Liliana Franco, president of Latin American and Caribbean Confederation of Religious (CLAR): nuns must study humanity


“We cannot remain anchored in “‘that’s the way it’s always been done’”. Here, Gloria Liliana Franco Echeverri, the president of CLAR is referring to the formation of nuns. With her usual sweet and persuasive tone, she is not afraid, however, to take clear positions. In addition to heading CLAR, she is a Sister of the Company of Mary and a theologian - in which she is finishing her doctorate-, she states unperturbed, “We need audacity”. 

What do you mean?

“We must have the audacity to make frameworks more flexible, more adaptable to the needs of the young people who enter our communities. Let them have the right to dream of the religious life they desire. How? By educating them in “meaning” rather than in “having to be”. In addition, by opening ourselves to their sensibilities, which are different from ours, with a healthy inter-generational dialogue. Sometimes, for example, novices ask to pray with the Gospel instead of following prayers that are more traditional. Why shouldn’t we try this?”.

What kind of formation is needed in today’s times?

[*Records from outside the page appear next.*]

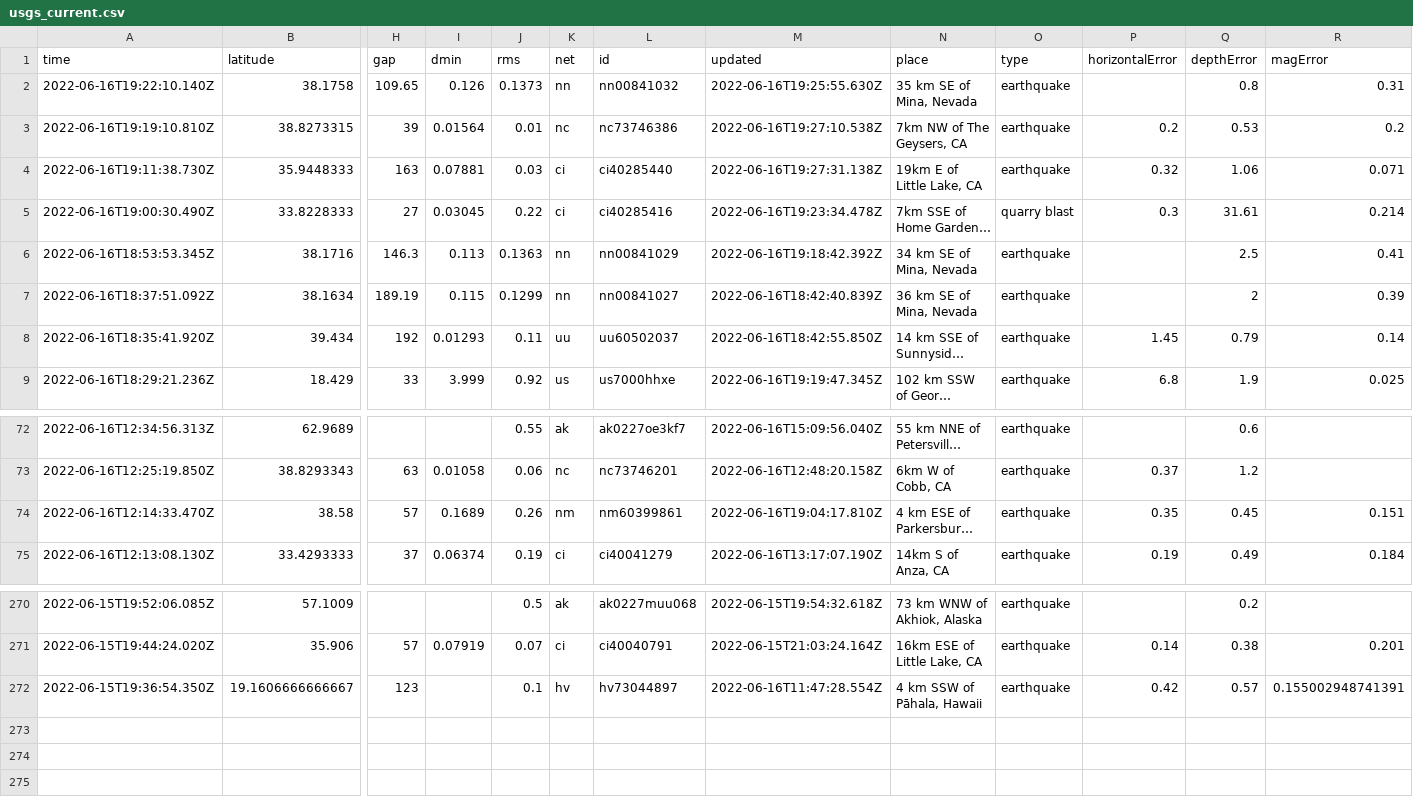
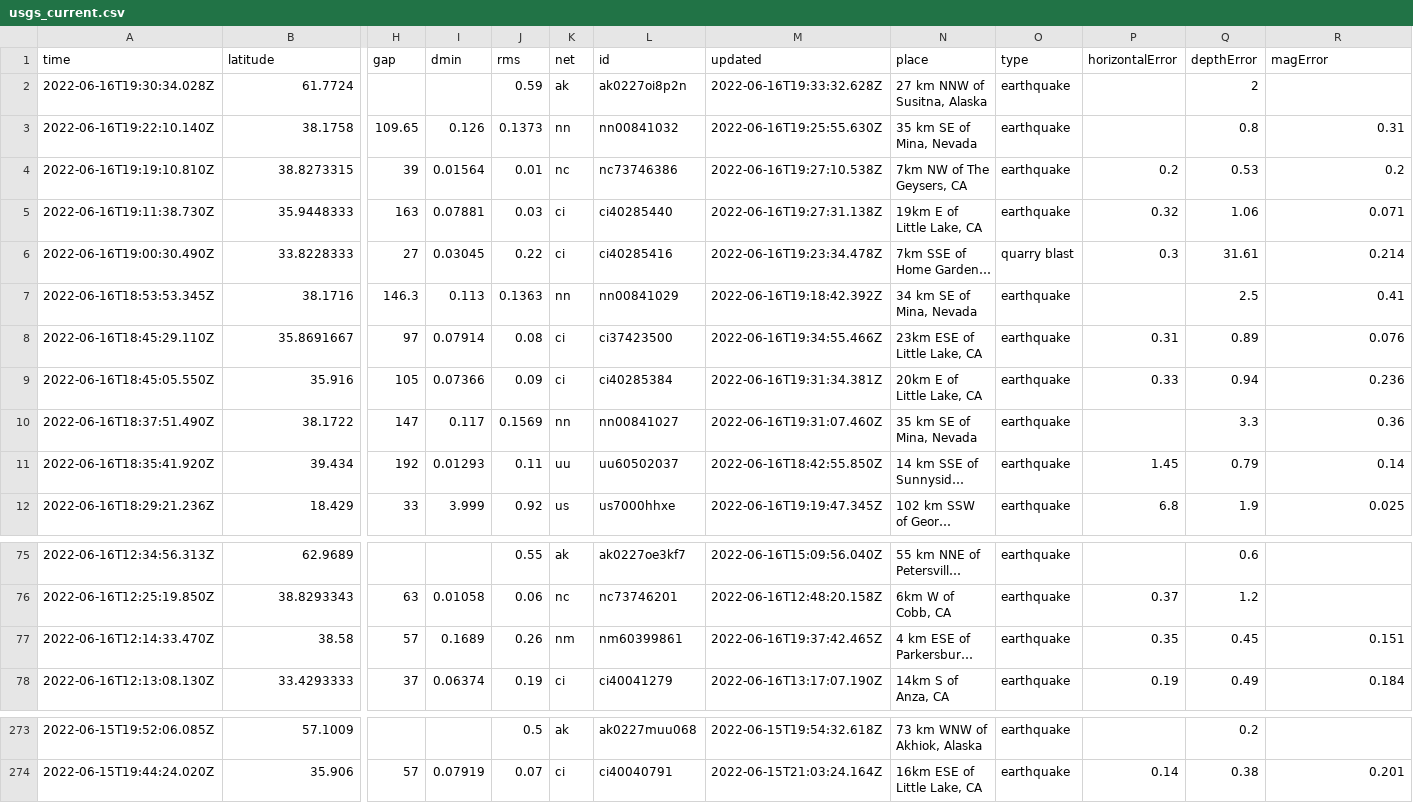
Before and after one commit to jemmastephenson/my-data-robot, a CSV file: usgs_current.csv, drawn as a sheet; only a part is shown, gaps mark what is left out; long unchanged cells end in …; removed rows and columns are numbered as before the commit, all else as after; rows hold the shown columns only; the diff names each change by its address in the sheet, - before the commit and + after, or states it on an @@ line.

```diff
--- a/usgs_current.csv
+++ b/usgs_current.csv
+row 2: 2022-06-16T19:30:34.028Z | 61.7724 |  |  | 0.59 | ak | ak0227oi8p2n | 2022-06-16T19:33:32.628Z | 27 km NNW of Susitna, Alaska | earthquake |  | 2
-row 7: 2022-06-16T18:37:51.092Z | 38.1634 | 189.19 | 0.115 | 0.1299 | nn | nn00841027 | 2022-06-16T18:42:40.839Z | 36 km SE of Mina, Nevada | earthquake |  | 2 | 0.39
+row 8: 2022-06-16T18:45:29.110Z | 35.8691667 | 97 | 0.07914 | 0.08 | ci | ci37423500 | 2022-06-16T19:34:55.466Z | 23km ESE of Little Lake, CA | earthquake | 0.31 | 0.89 | 0.076
+row 9: 2022-06-16T18:45:05.550Z | 35.916 | 105 | 0.07366 | 0.09 | ci | ci40285384 | 2022-06-16T19:31:34.381Z | 20km E of Little Lake, CA | earthquake | 0.33 | 0.94 | 0.236
+row 10: 2022-06-16T18:37:51.490Z | 38.1722 | 147 | 0.117 | 0.1569 | nn | nn00841027 | 2022-06-16T19:31:07.460Z | 35 km SE of Mina, Nevada | earthquake |  | 3.3 | 0.36
-M77 (updated): 2022-06-16T19:04:17.810Z
+M77 (updated): 2022-06-16T19:37:42.465Z
-row 272: 2022-06-15T19:36:54.350Z | 19.1606666666667 | 123 |  | 0.1 | hv | hv73044897 | 2022-06-16T11:47:28.554Z | 4 km SSW of Pāhala, Hawaii | earthquake | 0.42 | 0.57 | 0.155002948741391
```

The face of God has the features of Jesus of Nazareth. Through his words and gestures, we “know” the Father. The Gospel and Scripture are at the center of the formation of consecrated men and women. Biblical studies, however, are insufficient, especially for religious women. They are indispensable and as such, they constitute an important part of formation programmes; however, they must be integrated with anthropological disciplines, which are anything but widespread. The human dimension of education has too little space. The Lord, however, became flesh. In the folds of this flesh is hidden the narrative of a God who never ceases to speak to us. Knowing others and ourselves better brings us closer to Him. This is even more important for women’s religious life, which has a strong community connotation. Increasingly, as a result of declining vocations, congregations are maintaining a single novitiate or juniorate for all aspirants or dividing them by continent. Different cultures live side by side. It is not easy. Unless formation is capable of incorporating them, of making dialogue.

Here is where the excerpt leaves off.